- _PROBLEM TO WORK ON_
Copy out exactly the lines below that run from the one holding "padding-right: 20mm;" to the one holding "text-red-400 text-sm border-2", keeping both of those lines and no others.

Modification records
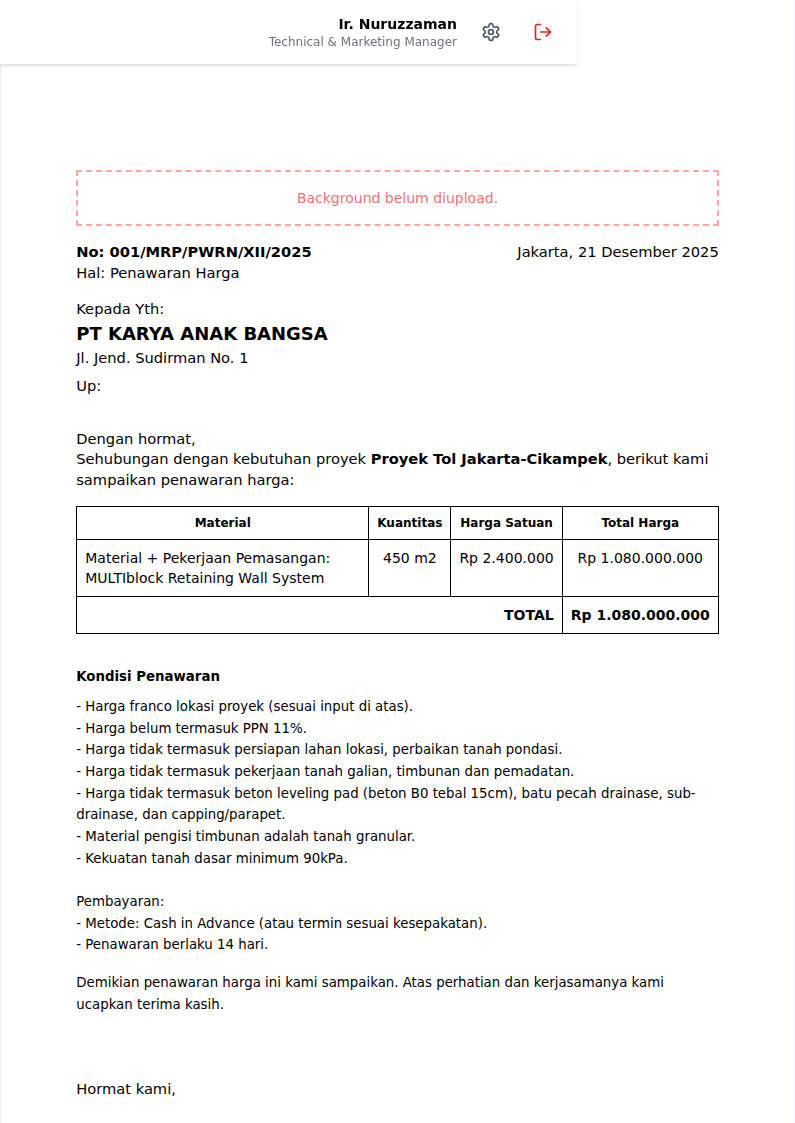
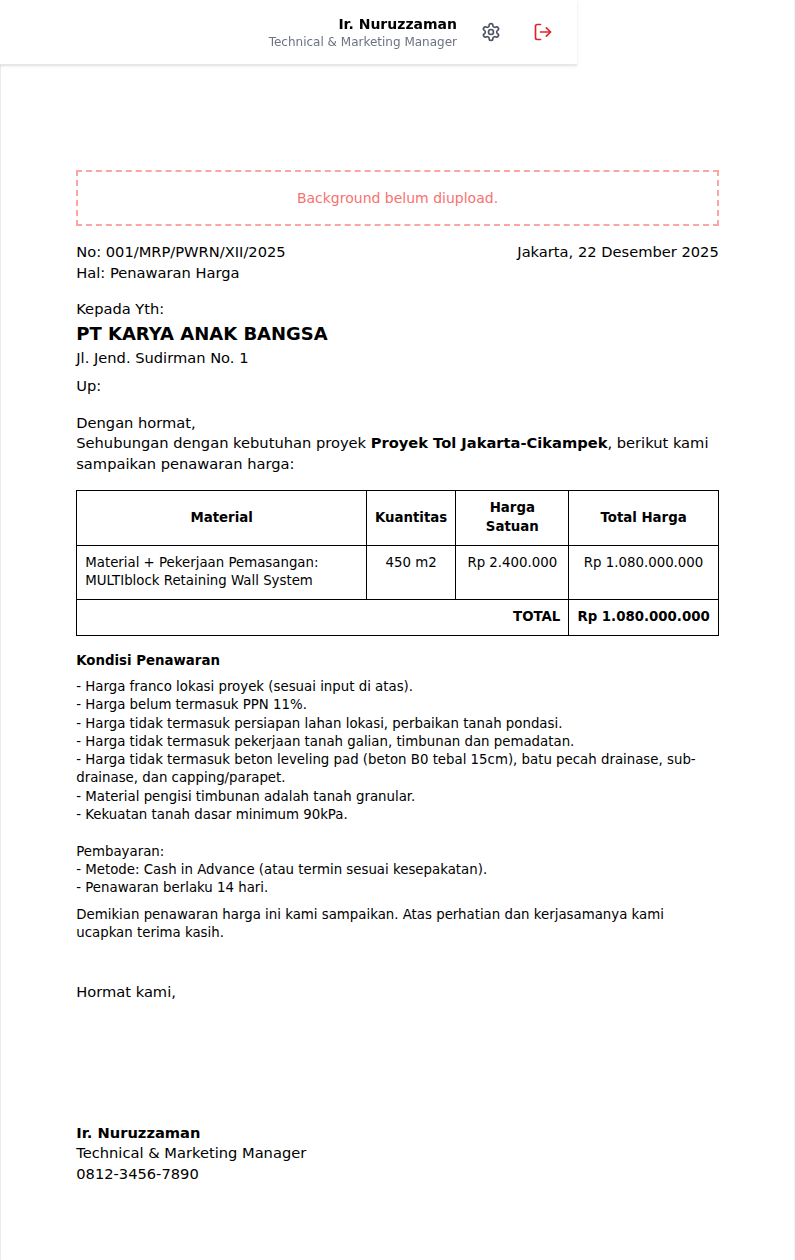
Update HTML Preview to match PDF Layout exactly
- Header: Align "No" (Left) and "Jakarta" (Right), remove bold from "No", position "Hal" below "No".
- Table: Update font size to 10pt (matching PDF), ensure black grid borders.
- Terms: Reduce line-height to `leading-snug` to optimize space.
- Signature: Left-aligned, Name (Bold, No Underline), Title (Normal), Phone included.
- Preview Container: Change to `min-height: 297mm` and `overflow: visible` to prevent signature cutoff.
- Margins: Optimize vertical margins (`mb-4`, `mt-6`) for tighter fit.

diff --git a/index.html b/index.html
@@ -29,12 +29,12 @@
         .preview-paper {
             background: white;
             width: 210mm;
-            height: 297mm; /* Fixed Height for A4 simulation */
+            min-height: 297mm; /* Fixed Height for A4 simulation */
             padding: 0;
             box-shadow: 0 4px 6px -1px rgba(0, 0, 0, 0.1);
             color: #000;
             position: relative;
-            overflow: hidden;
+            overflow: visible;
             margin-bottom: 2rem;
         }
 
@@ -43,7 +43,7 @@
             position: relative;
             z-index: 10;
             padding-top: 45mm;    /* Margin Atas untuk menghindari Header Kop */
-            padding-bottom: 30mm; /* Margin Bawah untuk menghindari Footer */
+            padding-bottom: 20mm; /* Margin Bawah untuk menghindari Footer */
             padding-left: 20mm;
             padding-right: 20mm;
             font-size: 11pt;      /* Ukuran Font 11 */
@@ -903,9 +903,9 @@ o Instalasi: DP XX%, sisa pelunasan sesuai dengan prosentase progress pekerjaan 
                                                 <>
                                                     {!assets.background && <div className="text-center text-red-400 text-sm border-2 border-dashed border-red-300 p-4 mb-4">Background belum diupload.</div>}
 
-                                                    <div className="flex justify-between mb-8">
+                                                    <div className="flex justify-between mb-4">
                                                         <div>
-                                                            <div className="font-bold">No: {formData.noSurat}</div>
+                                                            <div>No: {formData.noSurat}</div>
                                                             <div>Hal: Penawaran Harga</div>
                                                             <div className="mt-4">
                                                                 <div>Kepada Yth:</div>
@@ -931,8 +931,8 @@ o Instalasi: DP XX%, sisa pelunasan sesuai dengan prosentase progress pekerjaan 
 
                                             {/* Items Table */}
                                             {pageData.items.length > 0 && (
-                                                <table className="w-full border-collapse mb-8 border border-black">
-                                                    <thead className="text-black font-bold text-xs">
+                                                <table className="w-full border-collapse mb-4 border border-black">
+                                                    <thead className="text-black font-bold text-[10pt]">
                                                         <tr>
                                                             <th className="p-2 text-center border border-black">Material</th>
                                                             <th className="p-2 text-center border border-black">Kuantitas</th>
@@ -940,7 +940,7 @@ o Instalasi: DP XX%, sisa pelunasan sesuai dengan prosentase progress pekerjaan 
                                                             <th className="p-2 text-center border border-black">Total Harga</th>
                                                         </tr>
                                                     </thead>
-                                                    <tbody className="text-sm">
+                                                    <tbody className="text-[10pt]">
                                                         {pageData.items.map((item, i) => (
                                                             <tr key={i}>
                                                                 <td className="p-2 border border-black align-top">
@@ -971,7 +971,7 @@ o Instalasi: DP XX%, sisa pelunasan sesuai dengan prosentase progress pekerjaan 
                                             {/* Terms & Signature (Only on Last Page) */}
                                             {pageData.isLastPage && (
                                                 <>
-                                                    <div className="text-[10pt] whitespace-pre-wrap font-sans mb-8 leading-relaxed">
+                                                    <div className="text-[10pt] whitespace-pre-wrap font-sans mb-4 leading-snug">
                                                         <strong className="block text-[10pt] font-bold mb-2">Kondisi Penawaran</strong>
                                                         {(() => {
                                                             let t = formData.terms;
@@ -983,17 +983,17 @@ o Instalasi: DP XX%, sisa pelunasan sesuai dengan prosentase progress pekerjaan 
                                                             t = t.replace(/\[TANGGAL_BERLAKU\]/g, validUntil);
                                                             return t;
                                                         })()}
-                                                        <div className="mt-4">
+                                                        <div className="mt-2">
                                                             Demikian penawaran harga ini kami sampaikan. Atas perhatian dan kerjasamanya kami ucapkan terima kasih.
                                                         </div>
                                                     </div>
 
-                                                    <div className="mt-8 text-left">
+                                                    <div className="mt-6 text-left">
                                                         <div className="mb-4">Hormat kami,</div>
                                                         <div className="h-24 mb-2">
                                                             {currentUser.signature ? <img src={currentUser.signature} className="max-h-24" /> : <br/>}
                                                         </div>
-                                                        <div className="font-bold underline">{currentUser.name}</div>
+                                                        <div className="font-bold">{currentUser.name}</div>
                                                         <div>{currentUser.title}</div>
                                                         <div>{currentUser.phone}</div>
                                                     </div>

- _EXERCISE SOLUTION_
             padding-right: 20mm;
             font-size: 11pt;      /* Ukuran Font 11 */
@@ -903,9 +903,9 @@ o Instalasi: DP XX%, sisa pelunasan sesuai dengan prosentase progress pekerjaan 
                                                 <>
                                                     {!assets.background && <div className="text-center text-red-400 text-sm border-2 border-dashed border-red-300 p-4 mb-4">Background belum diupload.</div>}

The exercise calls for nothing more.